Stored items
════

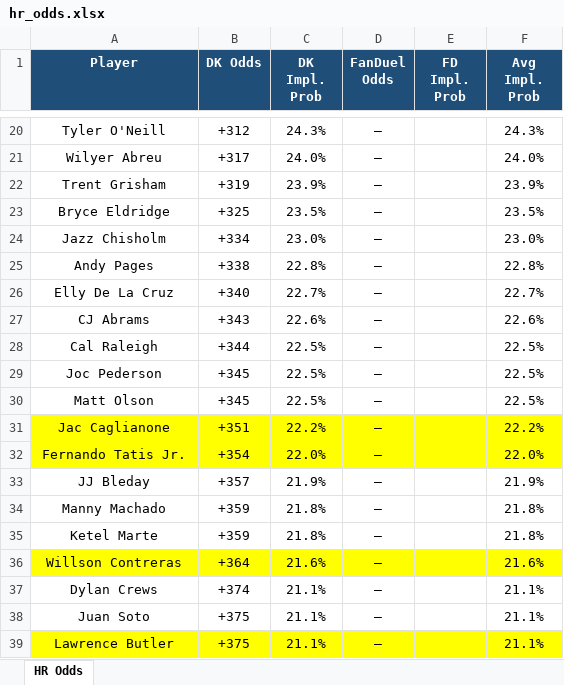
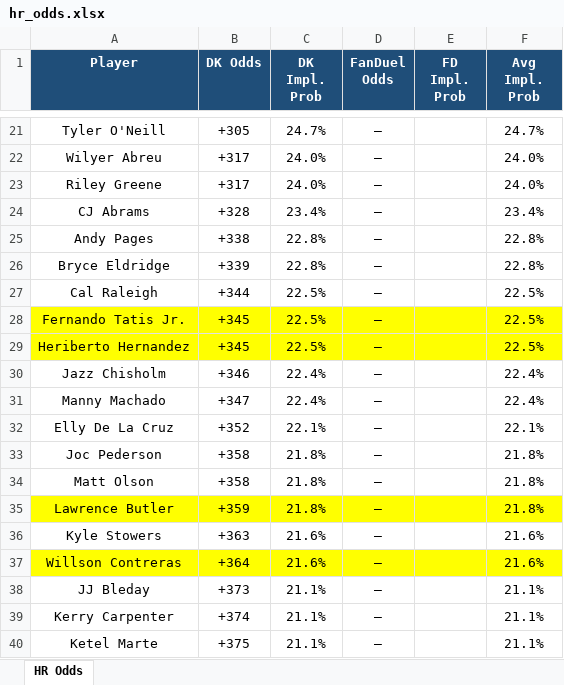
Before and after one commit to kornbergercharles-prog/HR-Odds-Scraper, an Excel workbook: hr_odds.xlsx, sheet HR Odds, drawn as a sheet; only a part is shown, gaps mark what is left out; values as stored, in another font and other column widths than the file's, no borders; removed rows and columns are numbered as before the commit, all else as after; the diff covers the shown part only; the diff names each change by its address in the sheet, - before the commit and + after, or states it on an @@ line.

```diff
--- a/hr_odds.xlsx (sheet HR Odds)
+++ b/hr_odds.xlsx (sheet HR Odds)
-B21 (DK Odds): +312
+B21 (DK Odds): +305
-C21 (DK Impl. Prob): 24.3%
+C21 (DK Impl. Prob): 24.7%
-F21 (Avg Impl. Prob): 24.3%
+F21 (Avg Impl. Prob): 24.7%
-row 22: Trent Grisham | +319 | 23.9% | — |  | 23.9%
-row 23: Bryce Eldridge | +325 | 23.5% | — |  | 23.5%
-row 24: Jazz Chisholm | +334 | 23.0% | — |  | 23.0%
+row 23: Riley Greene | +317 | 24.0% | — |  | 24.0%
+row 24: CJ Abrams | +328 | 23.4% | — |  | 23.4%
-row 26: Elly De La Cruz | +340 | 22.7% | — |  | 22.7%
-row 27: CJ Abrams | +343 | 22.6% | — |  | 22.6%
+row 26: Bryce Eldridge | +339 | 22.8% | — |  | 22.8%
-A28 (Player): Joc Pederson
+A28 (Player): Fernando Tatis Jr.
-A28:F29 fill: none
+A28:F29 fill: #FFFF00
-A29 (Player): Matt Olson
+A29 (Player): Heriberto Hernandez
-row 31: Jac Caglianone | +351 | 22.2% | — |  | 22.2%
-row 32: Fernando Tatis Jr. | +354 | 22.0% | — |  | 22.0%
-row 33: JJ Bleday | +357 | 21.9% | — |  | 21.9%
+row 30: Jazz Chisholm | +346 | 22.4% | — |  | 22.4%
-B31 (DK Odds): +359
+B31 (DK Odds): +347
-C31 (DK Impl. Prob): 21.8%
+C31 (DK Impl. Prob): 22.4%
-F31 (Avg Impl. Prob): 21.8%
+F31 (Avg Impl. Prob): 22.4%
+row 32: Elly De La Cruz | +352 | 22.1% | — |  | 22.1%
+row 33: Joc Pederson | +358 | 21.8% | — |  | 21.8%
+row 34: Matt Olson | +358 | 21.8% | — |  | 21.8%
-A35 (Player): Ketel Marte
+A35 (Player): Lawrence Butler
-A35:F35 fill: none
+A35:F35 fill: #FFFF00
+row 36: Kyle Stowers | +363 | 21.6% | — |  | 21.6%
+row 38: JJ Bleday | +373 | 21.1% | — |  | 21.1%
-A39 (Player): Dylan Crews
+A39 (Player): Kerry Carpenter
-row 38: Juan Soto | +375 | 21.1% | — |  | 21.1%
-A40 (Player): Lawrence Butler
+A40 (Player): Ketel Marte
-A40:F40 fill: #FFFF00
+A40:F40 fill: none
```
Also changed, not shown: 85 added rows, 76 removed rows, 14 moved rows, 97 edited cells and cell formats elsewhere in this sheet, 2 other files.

════

• REQUIRED ACTION:
Repeat the data above exactly, but not the pictures.

• WRITTEN REPLY:
Before and after one commit to kornbergercharles-prog/HR-Odds-Scraper, an Excel workbook: hr_odds.xlsx, sheet HR Odds, drawn as a sheet; only a part is shown, gaps mark what is left out; values as stored, in another font and other column widths than the file's, no borders; removed rows and columns are numbered as before the commit, all else as after; the diff covers the shown part only; the diff names each change by its address in the sheet, - before the commit and + after, or states it on an @@ line.

```diff
--- a/hr_odds.xlsx (sheet HR Odds)
+++ b/hr_odds.xlsx (sheet HR Odds)
-B21 (DK Odds): +312
+B21 (DK Odds): +305
-C21 (DK Impl. Prob): 24.3%
+C21 (DK Impl. Prob): 24.7%
-F21 (Avg Impl. Prob): 24.3%
+F21 (Avg Impl. Prob): 24.7%
-row 22: Trent Grisham | +319 | 23.9% | — |  | 23.9%
-row 23: Bryce Eldridge | +325 | 23.5% | — |  | 23.5%
-row 24: Jazz Chisholm | +334 | 23.0% | — |  | 23.0%
+row 23: Riley Greene | +317 | 24.0% | — |  | 24.0%
+row 24: CJ Abrams | +328 | 23.4% | — |  | 23.4%
-row 26: Elly De La Cruz | +340 | 22.7% | — |  | 22.7%
-row 27: CJ Abrams | +343 | 22.6% | — |  | 22.6%
+row 26: Bryce Eldridge | +339 | 22.8% | — |  | 22.8%
-A28 (Player): Joc Pederson
+A28 (Player): Fernando Tatis Jr.
-A28:F29 fill: none
+A28:F29 fill: #FFFF00
-A29 (Player): Matt Olson
+A29 (Player): Heriberto Hernandez
-row 31: Jac Caglianone | +351 | 22.2% | — |  | 22.2%
-row 32: Fernando Tatis Jr. | +354 | 22.0% | — |  | 22.0%
-row 33: JJ Bleday | +357 | 21.9% | — |  | 21.9%
+row 30: Jazz Chisholm | +346 | 22.4% | — |  | 22.4%
-B31 (DK Odds): +359
+B31 (DK Odds): +347
-C31 (DK Impl. Prob): 21.8%
+C31 (DK Impl. Prob): 22.4%
-F31 (Avg Impl. Prob): 21.8%
+F31 (Avg Impl. Prob): 22.4%
+row 32: Elly De La Cruz | +352 | 22.1% | — |  | 22.1%
+row 33: Joc Pederson | +358 | 21.8% | — |  | 21.8%
+row 34: Matt Olson | +358 | 21.8% | — |  | 21.8%
-A35 (Player): Ketel Marte
+A35 (Player): Lawrence Butler
-A35:F35 fill: none
+A35:F35 fill: #FFFF00
+row 36: Kyle Stowers | +363 | 21.6% | — |  | 21.6%
+row 38: JJ Bleday | +373 | 21.1% | — |  | 21.1%
-A39 (Player): Dylan Crews
+A39 (Player): Kerry Carpenter
-row 38: Juan Soto | +375 | 21.1% | — |  | 21.1%
-A40 (Player): Lawrence Butler
+A40 (Player): Ketel Marte
-A40:F40 fill: #FFFF00
+A40:F40 fill: none
```
Also changed, not shown: 85 added rows, 76 removed rows, 14 moved rows, 97 edited cells and cell formats elsewhere in this sheet, 2 other files.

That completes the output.